Content revision data
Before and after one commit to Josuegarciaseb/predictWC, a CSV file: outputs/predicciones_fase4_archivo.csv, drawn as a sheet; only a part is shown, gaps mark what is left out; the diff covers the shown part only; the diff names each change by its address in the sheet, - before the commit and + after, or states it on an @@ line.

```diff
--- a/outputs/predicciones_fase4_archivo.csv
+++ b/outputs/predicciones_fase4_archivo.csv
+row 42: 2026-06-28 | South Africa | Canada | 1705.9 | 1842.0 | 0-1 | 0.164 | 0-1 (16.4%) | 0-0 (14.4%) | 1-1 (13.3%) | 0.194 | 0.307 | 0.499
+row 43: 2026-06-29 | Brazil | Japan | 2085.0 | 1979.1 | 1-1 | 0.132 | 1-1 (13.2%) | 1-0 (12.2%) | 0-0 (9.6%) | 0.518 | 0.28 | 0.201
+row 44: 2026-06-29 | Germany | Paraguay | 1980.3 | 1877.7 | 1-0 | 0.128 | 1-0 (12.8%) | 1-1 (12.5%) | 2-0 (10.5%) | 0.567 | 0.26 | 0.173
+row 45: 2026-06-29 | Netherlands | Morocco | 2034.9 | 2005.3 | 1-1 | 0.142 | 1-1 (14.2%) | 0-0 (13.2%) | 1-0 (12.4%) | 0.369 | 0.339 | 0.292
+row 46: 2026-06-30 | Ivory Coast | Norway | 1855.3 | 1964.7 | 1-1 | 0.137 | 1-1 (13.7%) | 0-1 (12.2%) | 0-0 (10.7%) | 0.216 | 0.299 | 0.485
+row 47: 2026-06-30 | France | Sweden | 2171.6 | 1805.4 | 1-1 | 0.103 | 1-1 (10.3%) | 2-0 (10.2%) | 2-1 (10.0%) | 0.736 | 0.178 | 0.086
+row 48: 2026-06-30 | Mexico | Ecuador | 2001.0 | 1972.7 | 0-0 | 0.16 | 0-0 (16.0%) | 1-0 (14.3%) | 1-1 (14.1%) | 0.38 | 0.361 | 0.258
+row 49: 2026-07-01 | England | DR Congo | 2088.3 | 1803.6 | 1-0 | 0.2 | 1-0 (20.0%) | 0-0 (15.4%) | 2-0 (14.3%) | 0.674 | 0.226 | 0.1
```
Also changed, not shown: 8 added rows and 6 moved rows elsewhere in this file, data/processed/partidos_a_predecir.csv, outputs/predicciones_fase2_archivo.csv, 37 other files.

...

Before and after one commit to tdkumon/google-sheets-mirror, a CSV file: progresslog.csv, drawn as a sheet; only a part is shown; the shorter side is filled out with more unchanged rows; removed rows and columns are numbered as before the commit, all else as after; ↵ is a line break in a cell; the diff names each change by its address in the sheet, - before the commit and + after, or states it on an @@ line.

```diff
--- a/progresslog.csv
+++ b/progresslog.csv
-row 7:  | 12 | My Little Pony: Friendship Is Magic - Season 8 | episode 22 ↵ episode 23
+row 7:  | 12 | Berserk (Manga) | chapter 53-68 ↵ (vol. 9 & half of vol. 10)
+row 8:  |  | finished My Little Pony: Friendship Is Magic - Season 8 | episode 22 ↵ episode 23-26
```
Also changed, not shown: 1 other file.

* [TASK TO COMPLETE]:
Search the data above for the string "Season" and report each line that holds it.

* [EXERCISE SOLUTION]:
-row 7:  | 12 | My Little Pony: Friendship Is Magic - Season 8 | episode 22 ↵ episode 23
+row 8:  |  | finished My Little Pony: Friendship Is Magic - Season 8 | episode 22 ↵ episode 23-26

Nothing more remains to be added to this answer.